Two school years after a student died, Indiana Virtual School kept him on its rolls and received state funding to educate him. And that was just one example of how the school inflated enrollment by hundreds of students, according to the findings of a state examiner’s investigation.
The figure aims to walk the line between being fiscally responsible and ensuring the district’s first African-American woman leader is paid fairly, said school board President Michael O’Connor.
The incident involving a Noblesville school raises questions over who’s responsible for ensuring private schools that receive vouchers comply with state laws.
Among the applicants is a high school that would concentrate on workforce development for the area’s technology sector.
An Indianapolis school that allowed students to study abroad in 11th grade will close for the coming school year while leaders try to work through challenges that arose during its first year.
After meeting late into the night Tuesday, the Indianapolis Public Schools board is coalescing around a new superintendent, according to one of its board members.

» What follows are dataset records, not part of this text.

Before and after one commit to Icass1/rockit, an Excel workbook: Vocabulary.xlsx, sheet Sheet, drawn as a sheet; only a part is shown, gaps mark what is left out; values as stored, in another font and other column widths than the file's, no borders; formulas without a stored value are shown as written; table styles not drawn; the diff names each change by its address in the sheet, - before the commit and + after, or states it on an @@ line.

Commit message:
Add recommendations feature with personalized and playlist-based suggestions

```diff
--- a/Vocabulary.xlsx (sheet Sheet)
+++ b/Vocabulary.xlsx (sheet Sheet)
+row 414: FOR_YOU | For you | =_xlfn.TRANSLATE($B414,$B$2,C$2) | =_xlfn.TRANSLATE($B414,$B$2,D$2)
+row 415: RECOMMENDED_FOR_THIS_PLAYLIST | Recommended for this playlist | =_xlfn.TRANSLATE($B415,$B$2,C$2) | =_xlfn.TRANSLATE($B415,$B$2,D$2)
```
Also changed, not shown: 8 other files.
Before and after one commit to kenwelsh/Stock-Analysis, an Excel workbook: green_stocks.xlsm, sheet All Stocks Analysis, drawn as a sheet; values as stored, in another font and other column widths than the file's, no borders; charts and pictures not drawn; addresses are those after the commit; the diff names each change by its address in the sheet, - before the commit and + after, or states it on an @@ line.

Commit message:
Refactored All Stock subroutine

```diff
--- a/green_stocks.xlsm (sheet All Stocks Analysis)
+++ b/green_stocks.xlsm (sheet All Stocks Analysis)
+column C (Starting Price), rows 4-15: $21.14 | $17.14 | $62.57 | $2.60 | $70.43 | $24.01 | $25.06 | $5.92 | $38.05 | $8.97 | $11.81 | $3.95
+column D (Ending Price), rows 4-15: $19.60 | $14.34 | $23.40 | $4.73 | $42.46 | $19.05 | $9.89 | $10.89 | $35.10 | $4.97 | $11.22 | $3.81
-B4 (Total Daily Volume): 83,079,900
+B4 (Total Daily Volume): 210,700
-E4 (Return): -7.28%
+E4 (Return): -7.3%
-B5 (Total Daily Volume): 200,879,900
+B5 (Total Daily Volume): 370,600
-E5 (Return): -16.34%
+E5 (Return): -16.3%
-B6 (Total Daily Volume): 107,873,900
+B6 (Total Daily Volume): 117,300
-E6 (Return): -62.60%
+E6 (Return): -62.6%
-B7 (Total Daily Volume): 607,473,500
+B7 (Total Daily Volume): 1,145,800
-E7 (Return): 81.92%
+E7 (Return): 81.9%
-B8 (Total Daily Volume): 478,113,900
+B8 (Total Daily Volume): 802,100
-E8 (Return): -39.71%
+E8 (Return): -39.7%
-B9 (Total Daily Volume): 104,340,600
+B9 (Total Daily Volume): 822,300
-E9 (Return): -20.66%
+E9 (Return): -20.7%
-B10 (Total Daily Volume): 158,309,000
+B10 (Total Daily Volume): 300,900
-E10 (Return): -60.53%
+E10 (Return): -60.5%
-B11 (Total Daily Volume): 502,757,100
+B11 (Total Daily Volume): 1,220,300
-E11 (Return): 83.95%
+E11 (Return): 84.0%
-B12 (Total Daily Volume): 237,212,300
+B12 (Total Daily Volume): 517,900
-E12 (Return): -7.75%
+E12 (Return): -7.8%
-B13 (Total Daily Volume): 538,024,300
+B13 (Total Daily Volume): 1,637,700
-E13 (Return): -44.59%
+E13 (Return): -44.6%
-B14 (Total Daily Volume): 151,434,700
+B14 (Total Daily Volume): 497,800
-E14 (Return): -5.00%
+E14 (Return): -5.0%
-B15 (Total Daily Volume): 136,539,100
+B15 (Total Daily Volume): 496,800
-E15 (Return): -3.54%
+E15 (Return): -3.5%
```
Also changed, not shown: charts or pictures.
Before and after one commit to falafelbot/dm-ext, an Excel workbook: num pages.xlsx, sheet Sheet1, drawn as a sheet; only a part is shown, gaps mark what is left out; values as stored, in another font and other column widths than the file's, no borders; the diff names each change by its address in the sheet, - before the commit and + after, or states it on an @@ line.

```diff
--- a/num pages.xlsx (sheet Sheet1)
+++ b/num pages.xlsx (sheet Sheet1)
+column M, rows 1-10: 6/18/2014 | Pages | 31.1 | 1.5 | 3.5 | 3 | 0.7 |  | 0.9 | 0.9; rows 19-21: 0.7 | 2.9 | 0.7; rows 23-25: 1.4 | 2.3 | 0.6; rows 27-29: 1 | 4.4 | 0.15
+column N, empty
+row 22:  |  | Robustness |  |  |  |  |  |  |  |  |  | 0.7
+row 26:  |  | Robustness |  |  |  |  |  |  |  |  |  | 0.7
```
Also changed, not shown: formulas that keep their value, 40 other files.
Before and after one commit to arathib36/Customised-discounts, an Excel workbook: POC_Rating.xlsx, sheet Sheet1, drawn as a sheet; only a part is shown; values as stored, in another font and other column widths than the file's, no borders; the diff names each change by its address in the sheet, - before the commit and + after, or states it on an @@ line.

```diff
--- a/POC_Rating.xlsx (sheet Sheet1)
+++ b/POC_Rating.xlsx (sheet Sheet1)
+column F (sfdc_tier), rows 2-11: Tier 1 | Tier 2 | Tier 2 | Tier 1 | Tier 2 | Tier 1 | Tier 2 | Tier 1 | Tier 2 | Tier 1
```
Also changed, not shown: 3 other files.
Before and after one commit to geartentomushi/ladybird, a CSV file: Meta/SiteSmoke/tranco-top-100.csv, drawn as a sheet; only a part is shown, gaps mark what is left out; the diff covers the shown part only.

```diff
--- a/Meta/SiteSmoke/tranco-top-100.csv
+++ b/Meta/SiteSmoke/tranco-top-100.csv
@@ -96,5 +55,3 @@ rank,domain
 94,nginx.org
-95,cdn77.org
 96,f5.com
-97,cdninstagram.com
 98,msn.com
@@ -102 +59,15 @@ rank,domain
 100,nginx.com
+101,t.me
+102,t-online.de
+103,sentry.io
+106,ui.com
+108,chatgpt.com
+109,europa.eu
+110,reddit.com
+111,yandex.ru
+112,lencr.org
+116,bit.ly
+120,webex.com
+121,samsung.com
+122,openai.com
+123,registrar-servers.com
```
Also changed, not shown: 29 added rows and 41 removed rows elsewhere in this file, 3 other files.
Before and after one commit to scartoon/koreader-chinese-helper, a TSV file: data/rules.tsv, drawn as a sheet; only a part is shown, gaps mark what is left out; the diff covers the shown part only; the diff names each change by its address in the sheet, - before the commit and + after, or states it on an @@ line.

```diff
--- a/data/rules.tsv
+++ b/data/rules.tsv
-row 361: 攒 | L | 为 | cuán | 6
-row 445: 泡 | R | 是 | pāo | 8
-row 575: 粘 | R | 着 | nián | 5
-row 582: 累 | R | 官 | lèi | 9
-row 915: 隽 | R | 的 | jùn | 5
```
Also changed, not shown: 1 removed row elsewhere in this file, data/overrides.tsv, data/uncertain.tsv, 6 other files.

The tentative agreement between Indiana Virtual School, its sister school and its oversight agency comes several months after allegations emerged that the long-troubled charter network enrolled thousands of inactive students.
Indianapolis Public Schools' interim superintendent, Aleesia Johnson, and the other two finalists will face public interviews on Tuesday.
Days ahead of public interviews with superintendent candidates, Indianapolis Public Schools board members say they have three strong choices—but they are waiting to release their names.
Thousands of Indiana teachers are scrambling to begin renewing their professional teaching licenses before new rules state lawmakers approved this spring for the renewal process take effect July 1.
Prominent Indianapolis charter network Tindley Accelerated Schools will consolidate its five schools to three amid continued financial hurdles that have hindered the organization in recent years.
The donation from the philanthropic arm of tech firm Salesforce will be used to support career-development programs at Indianapolis Public Schools and Ivy Tech Community College.
As the school choice debate emerges as an issue in the presidential election, Bart Peterson, an architect of Indianapolis’ charter-school movement, says the schools aren’t fighting back strongly enough against their critics.